Automakers Ask Congress for 'Immediate' Funding

Detroit's automakers appealed to congressional leaders Thursday for $25 billion more in federal loans, low-interest emergency borrowing and a share of the Wall Street bailout to help rescue an ailing industry battered by the economic crisis.

The talks with House Speaker Nancy Pelosi, D-Calif., and Senate Majority Leader Harry Reid, D-Nev., came as General Motors Corp. and Ford Motor Co. were poised to announce billions more in losses and further job cuts Friday, and as GM's president for North America said the next 100 days would be critical for his company and the industry.

GM, Ford and Chrysler LLC pledged to work with the leaders "to ensure immediate and necessary funding to keep the auto industry viable and its transformation on track during this critical time," according to a GM statement.

Pelosi told reporters at the start of the meeting that the discussions would focus on "how we can work together to go forward to ensure the viability of that important industry, looking out for the taxpayer and looking out for the worker."

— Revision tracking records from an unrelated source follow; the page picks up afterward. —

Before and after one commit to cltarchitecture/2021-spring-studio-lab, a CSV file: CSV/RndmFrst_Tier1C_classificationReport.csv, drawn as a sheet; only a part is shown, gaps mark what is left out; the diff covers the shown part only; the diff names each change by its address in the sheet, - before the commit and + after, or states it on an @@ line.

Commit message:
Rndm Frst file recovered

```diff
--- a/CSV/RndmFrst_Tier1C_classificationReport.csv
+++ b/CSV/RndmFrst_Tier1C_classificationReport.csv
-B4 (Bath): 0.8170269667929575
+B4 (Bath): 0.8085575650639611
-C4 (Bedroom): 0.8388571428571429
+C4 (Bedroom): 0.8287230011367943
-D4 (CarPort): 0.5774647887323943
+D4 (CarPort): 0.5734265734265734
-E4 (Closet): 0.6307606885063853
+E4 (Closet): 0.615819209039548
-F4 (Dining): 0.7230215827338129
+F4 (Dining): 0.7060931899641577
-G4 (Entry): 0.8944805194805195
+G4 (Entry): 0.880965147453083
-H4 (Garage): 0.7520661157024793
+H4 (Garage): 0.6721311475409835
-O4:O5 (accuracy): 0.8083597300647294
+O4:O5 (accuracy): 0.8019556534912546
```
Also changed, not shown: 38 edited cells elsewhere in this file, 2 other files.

Later in the day she said: "It is essential that we preserve our manufacturing and technology base in this country. Today, the Democratic leadership discussed how to protect hundreds of thousands of workers and retirees, safeguard the interests of American taxpayers, and use cutting-edge technology to transform blue-collar jobs to green collar jobs for generations to come."

GM said the additional federal support would allow "a competitive" auto industry "to contribute to our nation's economic revival." The executives, who were joined by the president of the United Auto Workers, declined comment to reporters between the private meetings.

They sought an additional $25 billion in federal loans for future health care payments for retirees. They also want lawmakers' help in winning access to the $700 billion financial bailout being run by the Treasury Department and to low-rate emergency borrowing from the Federal Reserve's discount window, used in normal times by banks.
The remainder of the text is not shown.